Kenya, a country with a teeming start-up community, is also the cradle of mobile money transactions and a developed off-grid solar power.
TechInAfrica – To further show its technological prowess, the country decided to use mobile internet in the electoral tallying process. It’s a pity that a quarter of the 41000 polling stations did not have sufficient network coverage, resulting in incomplete tallying. Cue allegations of rigging and a historical decision by the courts in calling for a rerun. Despite all this seeming like Kenya was biting off more than it could chew, it should be noted that other African countries – its East African counterparts in particular – fall well below it in technological ability.
Across the continent, far less than half the populace owns a cellular device. If they happen to be in possession of one, chances are that they have to move long distances in a bid to find a signal. Access to mobile phones is vital to the growth of the economies of several African countries. Every 10 per cent hike in penetration into the countryside pushes forward the GDP growth per person by 0.8 to 1.2 per cent annually. One of the most significant applications of mobile phones the continent is transacting via mobile money, a move that has seen several households cross the threshold that is the poverty line. here is no doubt phones are a great driver of economic development. Add to that broadband internet connection and the wheels of this growth are greased. New start-ups sprouted quicker in countries with fast internet connections and said countries exported more product. Of the small number of African who own mobile phones, only 1 in 4 are connected to the internet through their handheld devices. Fewer still tap into the fast broadband delivered by cable, the overwhelming majority of whom reside in the big cities like Johannesburg, Lagos and Nairobi. The group in the city might count themselves lucky in having access to fast internet, but their wallets are yawning from the expense that is incurred in trying to stay connected. The price for connection in Johannesburg comes in at an average $9 for 1 megabit per second capacity– a figure 20 times what Londoners paid and 10 times that dished out in Los Angeles. Increased reach of both phone and internet connections to the remotest of villages would require a huge increase in the capacity of the Africa bound undersea cables.

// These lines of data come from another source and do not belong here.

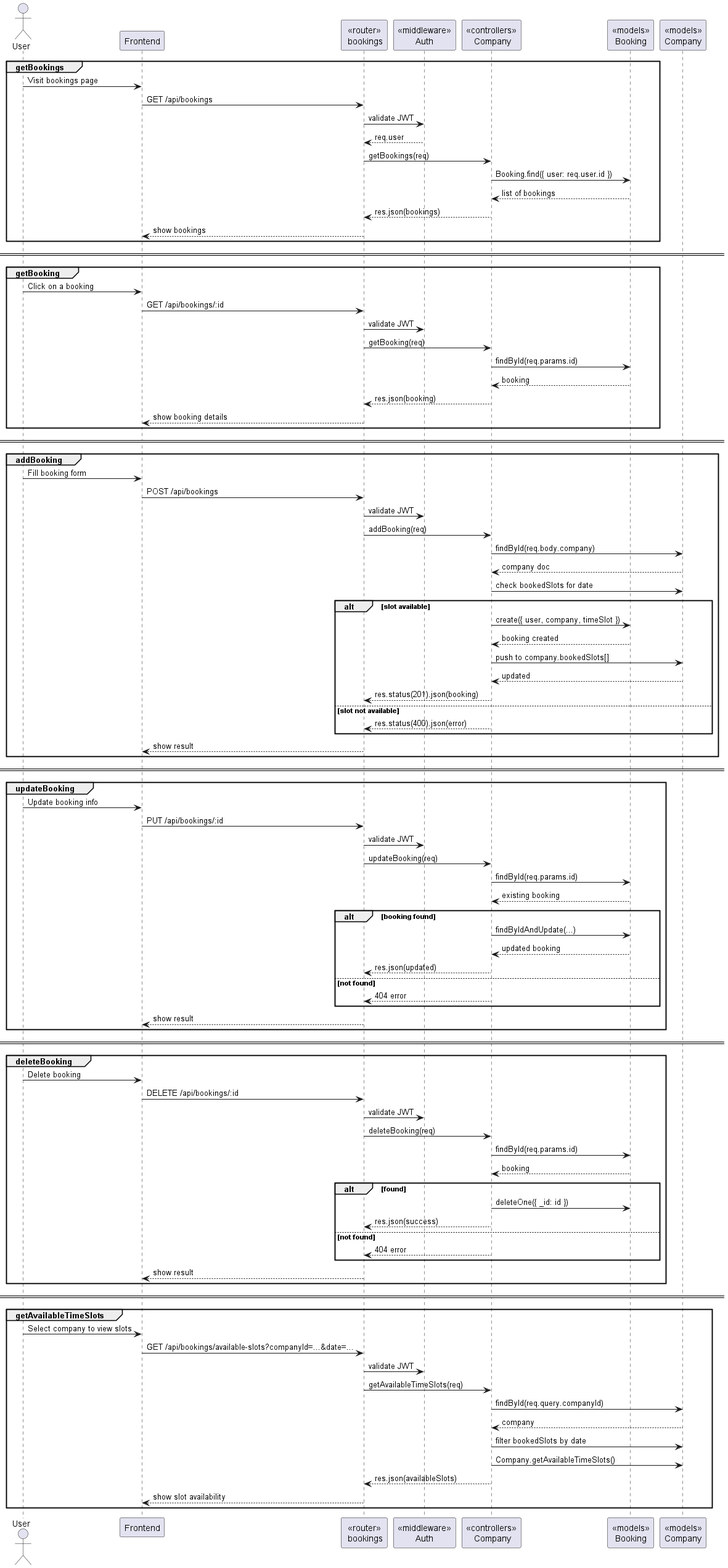
The PlantUML diagram utils/plantUML/pic/booking.png in sw-dev-prac-final-project/backend, before a commit. Its diagram source:
```plantuml
@startuml booking
actor User
participant "Frontend" as FE
participant "<<router>>\n bookings" as Router
participant "<<middleware>>\nAuth" as Auth
participant "<<controllers>>\n Company" as Controller
participant "<<models>>\nBooking" as Booking
participant "<<models>>\nCompany" as Company

group getBookings
User -> FE : Visit bookings page
FE -> Router : GET /api/bookings
Router -> Auth : validate JWT
Auth --> Router : req.user
Router -> Controller : getBookings(req)
Controller -> Booking : Booking.find({ user: req.user.id })
Booking --> Controller : list of bookings
Controller --> Router : res.json(bookings)
Router --> FE : show bookings
end

== ==

group getBooking
User -> FE : Click on a booking
FE -> Router : GET /api/bookings/:id
Router -> Auth : validate JWT
Router -> Controller : getBooking(req)
Controller -> Booking : findById(req.params.id)
Booking --> Controller : booking
Controller --> Router : res.json(booking)
Router --> FE : show booking details
end

== ==

group addBooking
User -> FE : Fill booking form
FE -> Router : POST /api/bookings
Router -> Auth : validate JWT
Router -> Controller : addBooking(req)

Controller -> Company : findById(req.body.company)
Company --> Controller : company doc

Controller -> Company : check bookedSlots for date
alt slot available
  Controller -> Booking : create({ user, company, timeSlot })
  Booking --> Controller : booking created
  Controller -> Company : push to company.bookedSlots[]
  Company --> Controller : updated
  Controller --> Router : res.status(201).json(booking)
else slot not available
  Controller --> Router : res.status(400).json(error)
end
Router --> FE : show result
end

== ==

group updateBooking
User -> FE : Update booking info
FE -> Router : PUT /api/bookings/:id
Router -> Auth : validate JWT
Router -> Controller : updateBooking(req)

Controller -> Booking : findById(req.params.id)
Booking --> Controller : existing booking
alt booking found
  Controller -> Booking : findByIdAndUpdate(...)
  Booking --> Controller : updated booking
  Controller --> Router : res.json(updated)
else not found
  Controller --> Router : 404 error
end
Router --> FE : show result
end

== ==

group deleteBooking
User -> FE : Delete booking
FE -> Router : DELETE /api/bookings/:id
Router -> Auth : validate JWT
Router -> Controller : deleteBooking(req)

Controller -> Booking : findById(req.params.id)
Booking --> Controller : booking
alt found
  Controller -> Booking : deleteOne({ _id: id })
  Controller --> Router : res.json(success)
else not found
  Controller --> Router : 404 error
end
Router --> FE : show result
end

== ==

group getAvailableTimeSlots
User -> FE : Select company to view slots
FE -> Router : GET /api/bookings/available-slots?companyId=...&date=...
Router -> Auth : validate JWT
Router -> Controller : getAvailableTimeSlots(req)

Controller -> Company : findById(req.query.companyId)
Company --> Controller : company

Controller -> Company : filter bookedSlots by date
Controller -> Company : Company.getAvailableTimeSlots()
Controller --> Router : res.json(availableSlots)
Router --> FE : show slot availability
end

@enduml
```
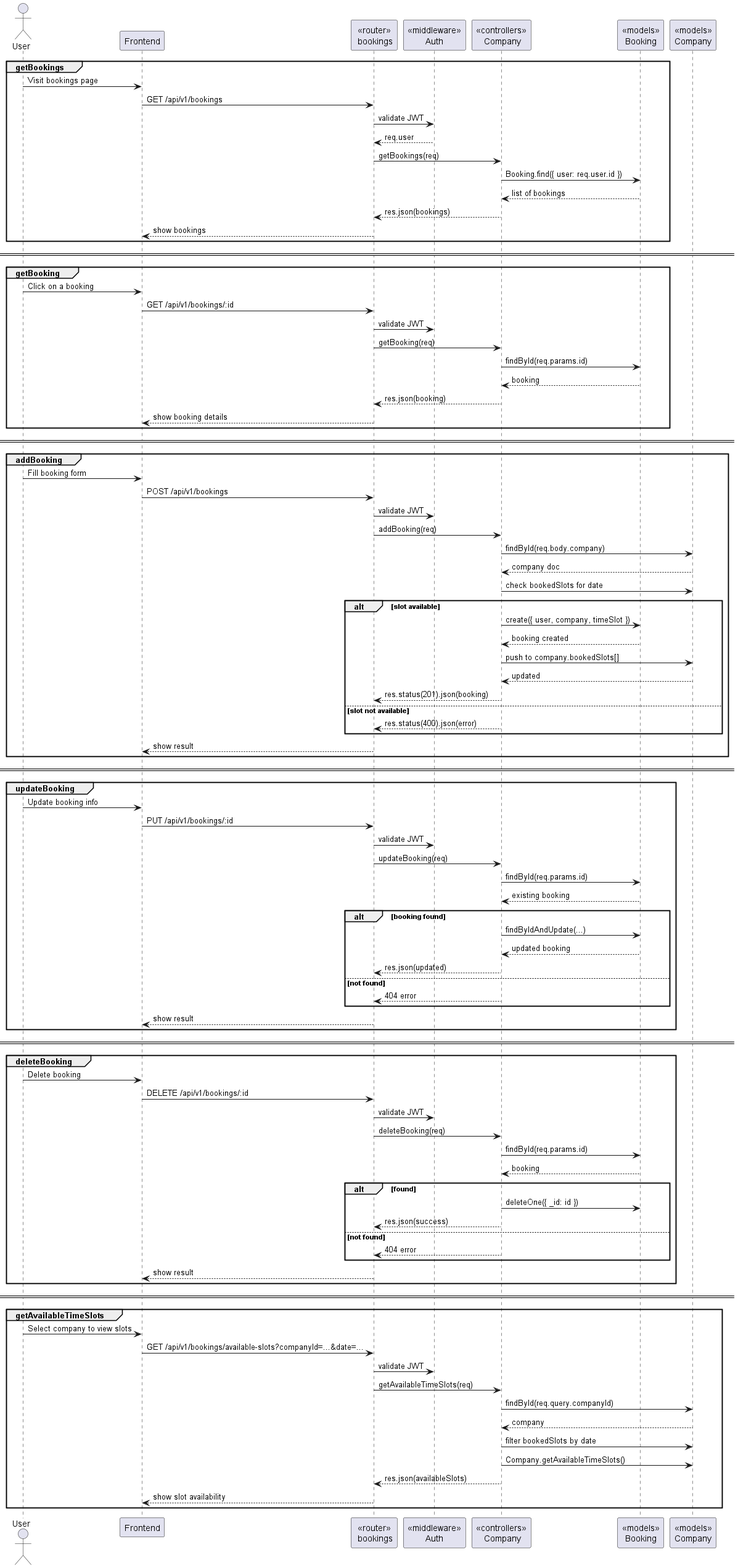
The same diagram one commit later.

What changed in the source:
```diff
@@ -9,7 +9,7 @@
 
 group getBookings
 User -> FE : Visit bookings page
-FE -> Router : GET /api/bookings
+FE -> Router : GET /api/v1/bookings
 Router -> Auth : validate JWT
 Auth --> Router : req.user
 Router -> Controller : getBookings(req)
@@ -23,7 +23,7 @@
 
 group getBooking
 User -> FE : Click on a booking
-FE -> Router : GET /api/bookings/:id
+FE -> Router : GET /api/v1/bookings/:id
 Router -> Auth : validate JWT
 Router -> Controller : getBooking(req)
 Controller -> Booking : findById(req.params.id)
@@ -36,7 +36,7 @@
 
 group addBooking
 User -> FE : Fill booking form
-FE -> Router : POST /api/bookings
+FE -> Router : POST /api/v1/bookings
 Router -> Auth : validate JWT
 Router -> Controller : addBooking(req)
 
@@ -60,7 +60,7 @@
 
 group updateBooking
 User -> FE : Update booking info
-FE -> Router : PUT /api/bookings/:id
+FE -> Router : PUT /api/v1/bookings/:id
 Router -> Auth : validate JWT
 Router -> Controller : updateBooking(req)
 
@@ -80,7 +80,7 @@
 
 group deleteBooking
 User -> FE : Delete booking
-FE -> Router : DELETE /api/bookings/:id
+FE -> Router : DELETE /api/v1/bookings/:id
 Router -> Auth : validate JWT
 Router -> Controller : deleteBooking(req)
 
@@ -99,7 +99,7 @@
 
 group getAvailableTimeSlots
 User -> FE : Select company to view slots
-FE -> Router : GET /api/bookings/available-slots?companyId=...&date=...
+FE -> Router : GET /api/v1/bookings/available-slots?companyId=...&date=...
 Router -> Auth : validate JWT
 Router -> Controller : getAvailableTimeSlots(req)
 
```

The total bandwidth has increased more than twofold since 2015 and is bound increase again as several cables are snaked towards the continent. The competitive atmosphere has already seen the price of connection drop. Though it is now cheaper to connect from the West to Africa, dispersing the connection to individuals is still proving a challenge. This is because this last step relies heavily on mobile phone networks which are crowded, making the connection via radio waves expensive.

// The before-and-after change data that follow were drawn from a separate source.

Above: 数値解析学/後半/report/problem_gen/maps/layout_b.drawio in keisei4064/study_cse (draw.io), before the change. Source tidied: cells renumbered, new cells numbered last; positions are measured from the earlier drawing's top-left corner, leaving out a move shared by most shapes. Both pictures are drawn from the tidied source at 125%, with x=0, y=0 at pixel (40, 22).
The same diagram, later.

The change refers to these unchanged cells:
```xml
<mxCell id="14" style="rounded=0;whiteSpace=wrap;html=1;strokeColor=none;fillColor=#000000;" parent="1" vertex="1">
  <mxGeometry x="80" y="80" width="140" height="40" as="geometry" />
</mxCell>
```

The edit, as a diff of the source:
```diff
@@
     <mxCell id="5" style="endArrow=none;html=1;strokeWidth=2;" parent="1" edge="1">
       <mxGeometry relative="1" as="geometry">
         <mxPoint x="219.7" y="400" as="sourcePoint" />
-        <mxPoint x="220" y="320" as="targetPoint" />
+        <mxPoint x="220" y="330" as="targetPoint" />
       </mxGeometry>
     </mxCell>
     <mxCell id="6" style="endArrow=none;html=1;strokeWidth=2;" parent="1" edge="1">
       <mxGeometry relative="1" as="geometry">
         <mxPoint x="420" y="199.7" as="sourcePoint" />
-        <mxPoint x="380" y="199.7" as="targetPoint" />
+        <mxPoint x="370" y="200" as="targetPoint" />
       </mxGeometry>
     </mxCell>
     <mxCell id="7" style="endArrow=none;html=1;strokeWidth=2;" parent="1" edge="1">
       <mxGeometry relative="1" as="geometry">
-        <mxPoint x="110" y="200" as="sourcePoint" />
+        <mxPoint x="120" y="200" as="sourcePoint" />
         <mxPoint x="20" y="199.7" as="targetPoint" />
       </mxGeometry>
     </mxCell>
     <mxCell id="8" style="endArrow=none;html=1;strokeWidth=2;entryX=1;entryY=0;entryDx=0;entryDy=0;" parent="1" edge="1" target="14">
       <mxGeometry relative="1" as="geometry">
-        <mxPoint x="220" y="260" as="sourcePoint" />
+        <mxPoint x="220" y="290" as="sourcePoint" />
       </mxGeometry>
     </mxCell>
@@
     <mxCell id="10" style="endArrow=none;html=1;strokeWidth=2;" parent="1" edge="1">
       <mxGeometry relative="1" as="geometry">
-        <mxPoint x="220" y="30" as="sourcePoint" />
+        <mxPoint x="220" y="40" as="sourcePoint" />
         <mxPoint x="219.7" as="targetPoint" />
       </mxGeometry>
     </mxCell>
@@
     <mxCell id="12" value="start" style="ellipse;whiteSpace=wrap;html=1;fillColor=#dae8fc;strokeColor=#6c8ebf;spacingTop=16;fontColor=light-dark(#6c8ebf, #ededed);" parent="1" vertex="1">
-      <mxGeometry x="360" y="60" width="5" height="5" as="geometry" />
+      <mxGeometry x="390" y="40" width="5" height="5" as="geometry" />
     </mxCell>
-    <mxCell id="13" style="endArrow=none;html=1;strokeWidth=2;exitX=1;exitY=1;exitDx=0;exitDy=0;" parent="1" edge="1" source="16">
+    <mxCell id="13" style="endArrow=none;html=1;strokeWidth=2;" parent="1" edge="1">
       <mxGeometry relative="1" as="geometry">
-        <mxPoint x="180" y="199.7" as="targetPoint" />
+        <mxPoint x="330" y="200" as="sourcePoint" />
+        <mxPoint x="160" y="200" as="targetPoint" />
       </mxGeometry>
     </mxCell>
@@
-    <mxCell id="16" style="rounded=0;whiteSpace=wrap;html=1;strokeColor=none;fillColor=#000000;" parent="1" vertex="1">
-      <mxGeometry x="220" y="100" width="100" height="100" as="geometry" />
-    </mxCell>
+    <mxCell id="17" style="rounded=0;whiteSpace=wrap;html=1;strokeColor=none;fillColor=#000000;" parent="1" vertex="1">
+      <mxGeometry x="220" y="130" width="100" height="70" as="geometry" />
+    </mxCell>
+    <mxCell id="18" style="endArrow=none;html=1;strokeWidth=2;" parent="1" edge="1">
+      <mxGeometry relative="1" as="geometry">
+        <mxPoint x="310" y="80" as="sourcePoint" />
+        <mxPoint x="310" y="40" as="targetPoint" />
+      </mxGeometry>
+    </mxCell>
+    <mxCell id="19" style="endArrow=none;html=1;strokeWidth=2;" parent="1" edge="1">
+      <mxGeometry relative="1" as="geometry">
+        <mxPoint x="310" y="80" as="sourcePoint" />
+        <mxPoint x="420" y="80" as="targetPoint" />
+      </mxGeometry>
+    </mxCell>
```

To bypass this bottleneck, a new crop of start-ups is emerging, offering Wi-Fi internet access. Wi-Fi signals outpace their mobile phone counterparts in terms of per second data carried. The Wi-Fi spectrum is tax free unlike the radio waves of the mobile networks. Add to this the fact that the equipment to beam out the signal is cheap and all this comes together to offer cheap mobile phone calls and internet access. This will galvanize the populace into innovation in a myriad of areas that are extremely beneficial to the economy and livelihoods of the citizens.